"A new phase of the crime of cattle stealing was made known to the unitiated," says the Yass Courier, "at the Goulburn Sessions held last week. A woman well advanced in years, named Slaven, whose husband was represented to be a very infirm old man, was charged with stealing three hides. The owner of the beasts from which these were taken deposed to be the owner of some hundred and odd cattle, several of which were in a very poor and weakly condition, that he found some of them hamstrung, and with their heads battered in by some blunt instrument, and their hides taken off. He recognised the beasts as his property by the head and ear marks, and had missed them from amongst his herd. When the police went to the prisoner's place she denied having any hides, but on search being made six were found concealed, including the three that were the subject of the trial, and which bore the brands of the prosecutor. The defence set up was that the animals from which they had been taken were found dead in the bush, a defence which, were it even proved to be true, would net avail the prisoner. But the examination of the carcases determined that death had been a violent one.

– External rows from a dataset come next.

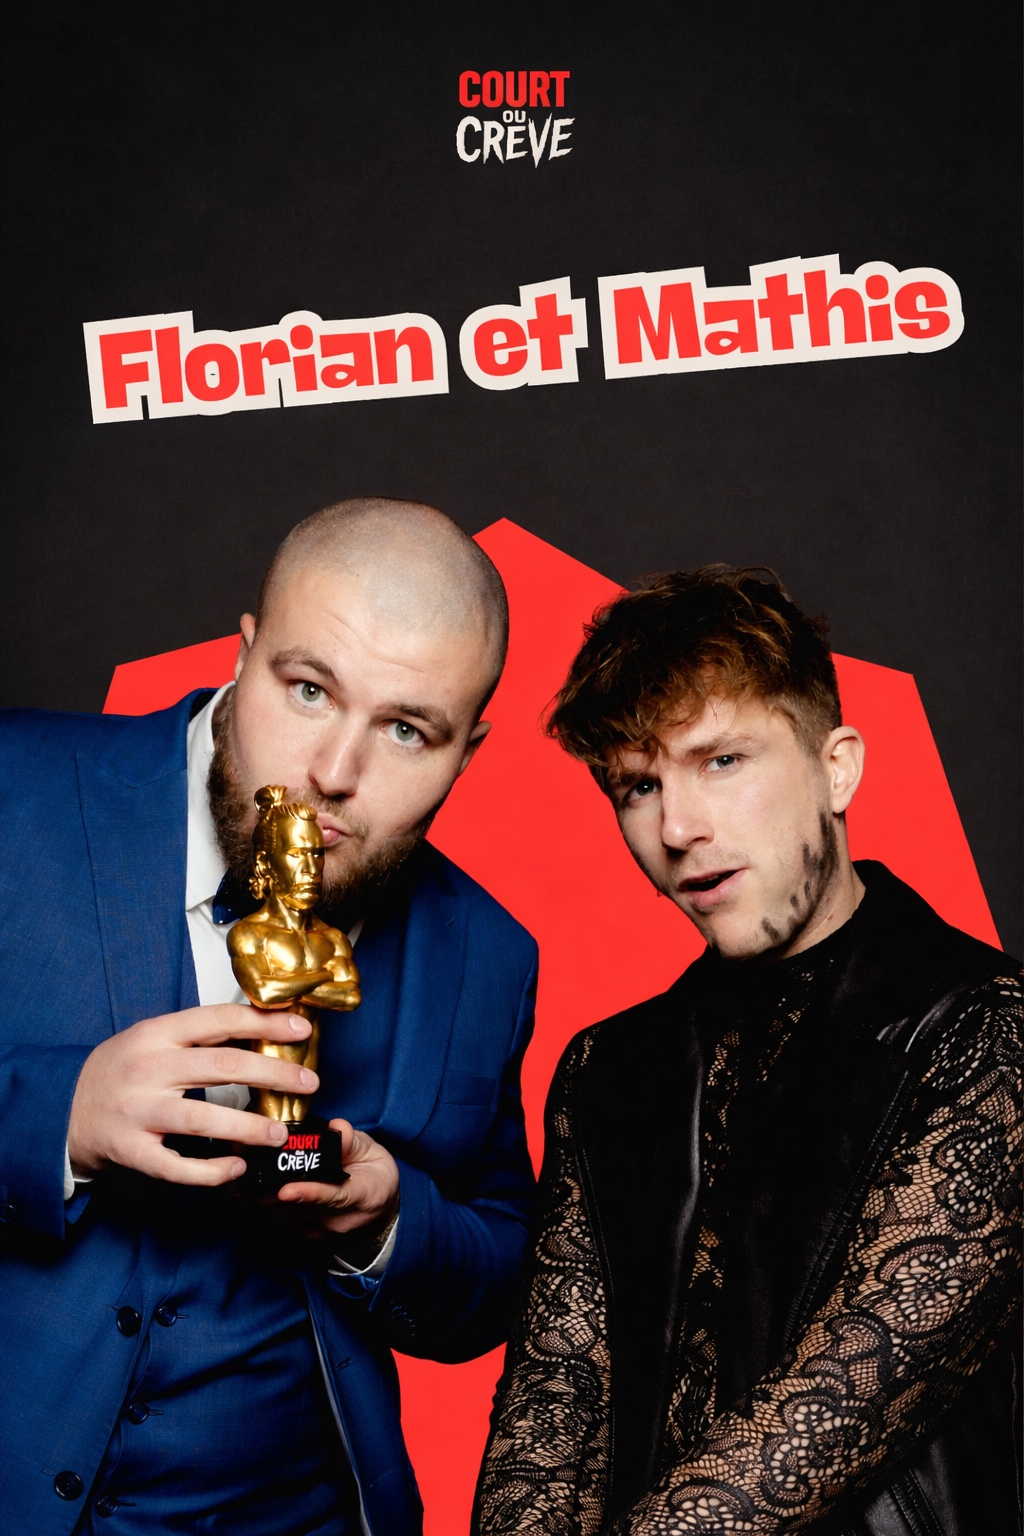
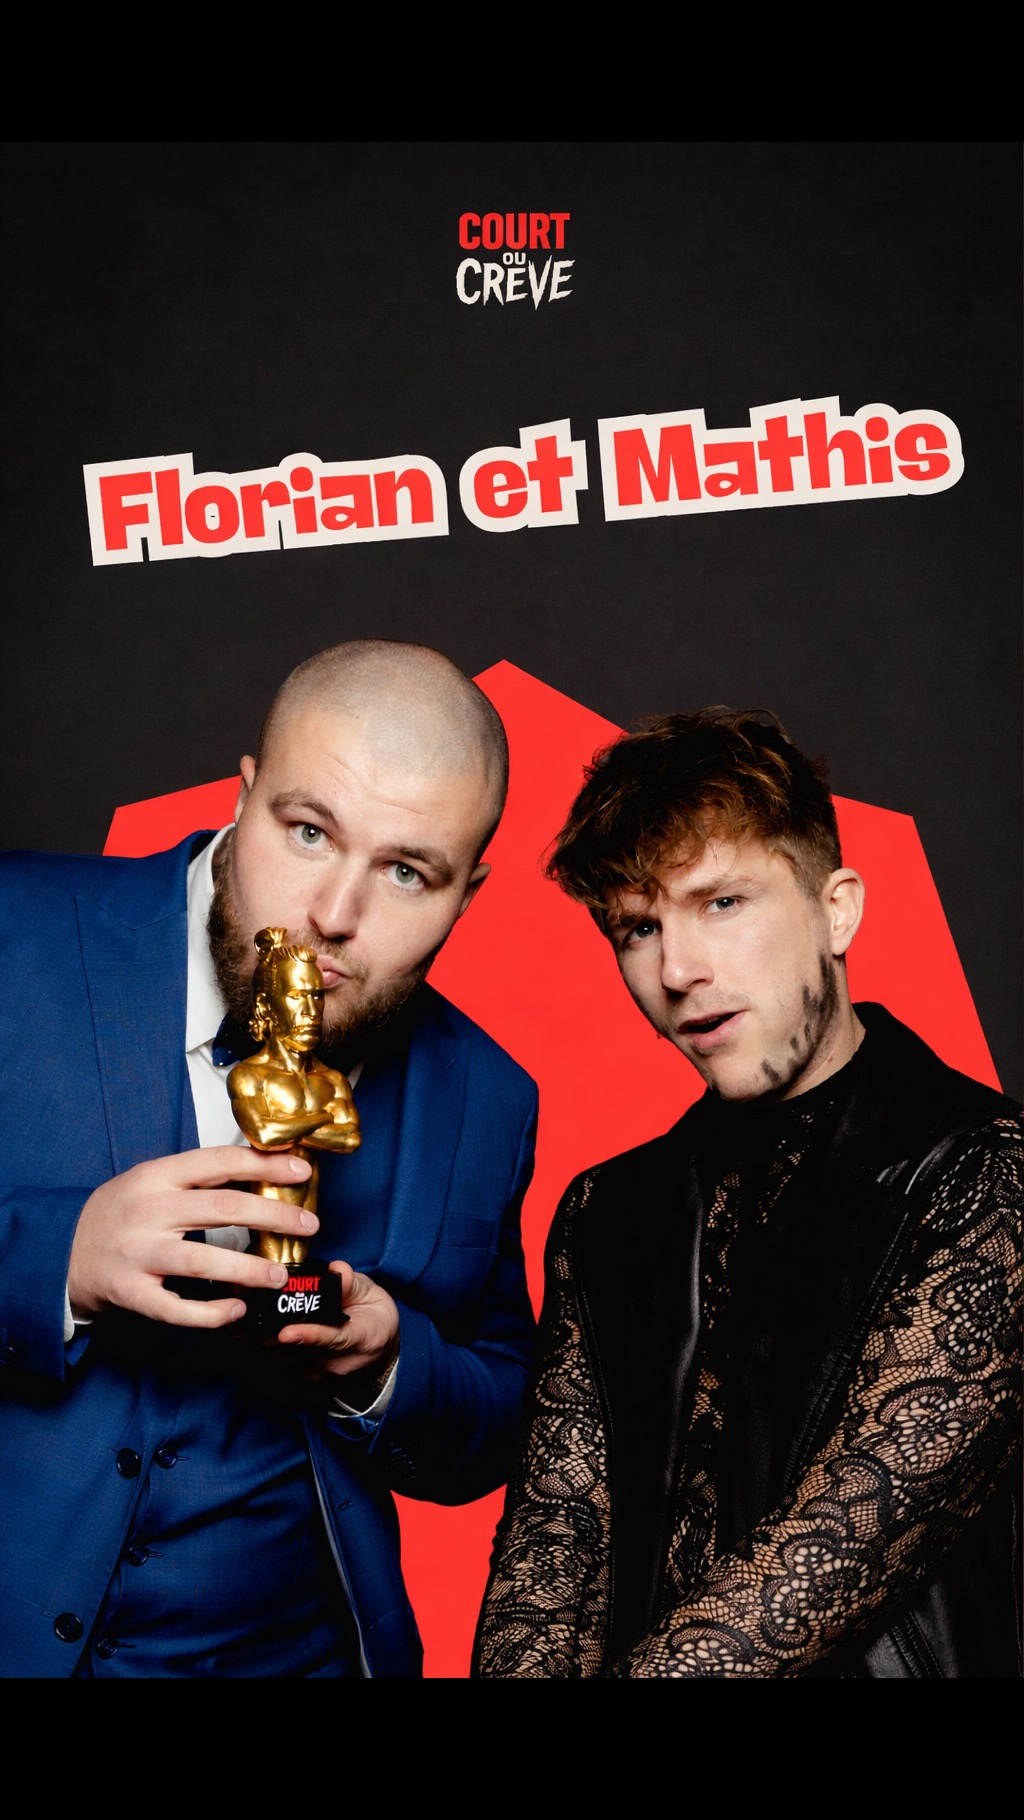
Poster 9:16 + Effet Film/Cinéma sur poster
- Poster : 1024x1820 (format 9:16 = ratio vidéo)
- Aspect-ratio CSS : 9/16 (poster et vidéo identiques)
- Effet Film/Cinéma quand pas en lecture :
  • Vignette radiale (bords sombres)
  • Scanlines horizontales subtiles
  • Grain de film léger
- Effet disparaît quand vidéo joue
- Plus de crop vidéo/poster ✅

diff --git a/index.html b/index.html
@@ -1910,7 +1910,42 @@
       border-radius: 12px;
       overflow: hidden;
       cursor: pointer;
-      aspect-ratio: 2 / 3; /* Format poster Florian et Mathis (1024x1536) */
+      aspect-ratio: 9 / 16; /* Format poster et vidéo identiques (9:16 portrait) */
+    }
+
+    /* Effet Film/Cinéma sur le poster (avant play) */
+    .gallery-main:not(.playing)::before {
+      content: '';
+      position: absolute;
+      top: 0;
+      left: 0;
+      right: 0;
+      bottom: 0;
+      pointer-events: none;
+      z-index: 1;
+
+      /* Vignette + Grain + Scanlines */
+      background:
+        /* Vignette radiale */
+        radial-gradient(ellipse at center, transparent 0%, rgba(0,0,0,0.3) 100%),
+        /* Scanlines horizontales */
+        repeating-linear-gradient(
+          0deg,
+          rgba(0, 0, 0, 0.03),
+          rgba(0, 0, 0, 0.03) 1px,
+          transparent 1px,
+          transparent 2px
+        ),
+        /* Grain de film (pattern) */
+        repeating-conic-gradient(from 0deg, transparent 0deg 90deg, rgba(255,255,255,0.02) 90deg 180deg) 0 0 / 3px 3px;
+
+      opacity: 1;
+      transition: opacity 0.4s ease;
+    }
+
+    /* Effet disparaît quand vidéo joue */
+    .gallery-main.playing::before {
+      opacity: 0;
     }
 
     .gallery-main video {
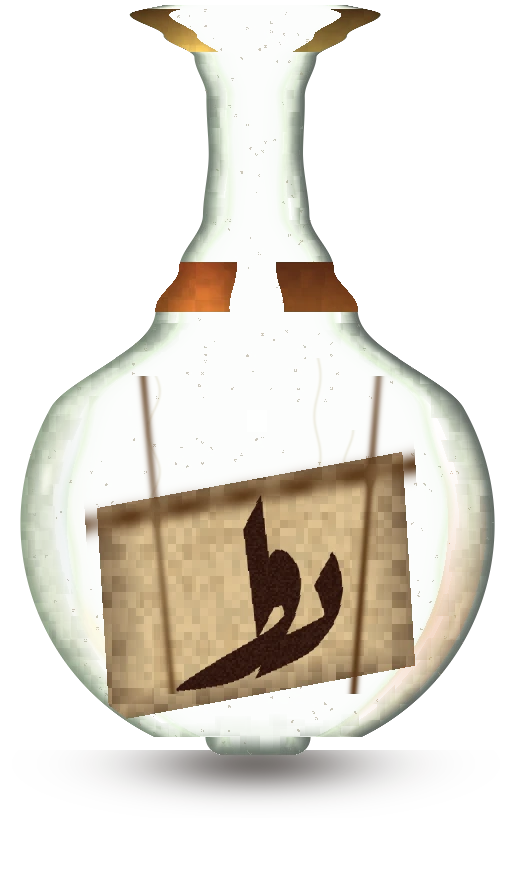
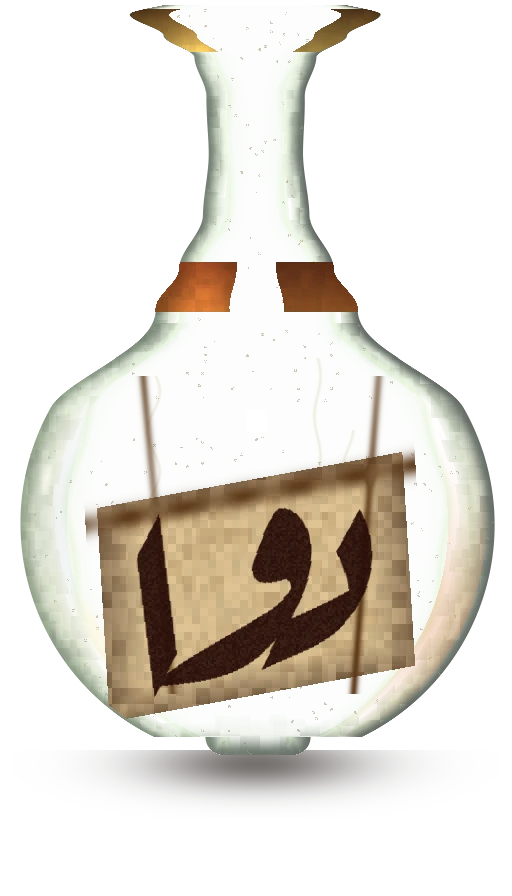
Join the flask label so دوا stays readable.
The previous overlap buried the dal inside the waw. Drop the alif onto the baseline and pull the dal until it touches, so the baked ink is one component and the three letters still read.

Changed region(s): [[0.25, 0.5625, 0.75, 0.7812]]

diff --git a/Source.V2/tools/bake_flask.py b/Source.V2/tools/bake_flask.py
@@ -177,8 +177,9 @@ def _mark():
     """دوا in Aref Ruqaa, shaped by Godot's text server.
 
     ffmpeg drawtext has no Arabic shaping and drew three hollow boxes.
-    tools/dawa_ink.png is that same font, RTL, with the swashes overlapped
-    just enough that the word is one connected mark. See render_dawa.gd.
+    tools/dawa_ink.png is that same font, RTL. The alif is dropped onto the
+    waw's tail and the dal is pulled until it touches, so the word is one
+    connected mark and the three letters stay readable. See render_dawa.gd.
     """
     path = os.path.join(os.path.dirname(os.path.abspath(__file__)), "dawa_ink.png")
     img = _load_rgba(path)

The prisoner was convicted, and sentenced to three years' imprisonment in Darlinghurst Gaol."
West Coast Times (Hokitika, New Zealand), October 26, 1869.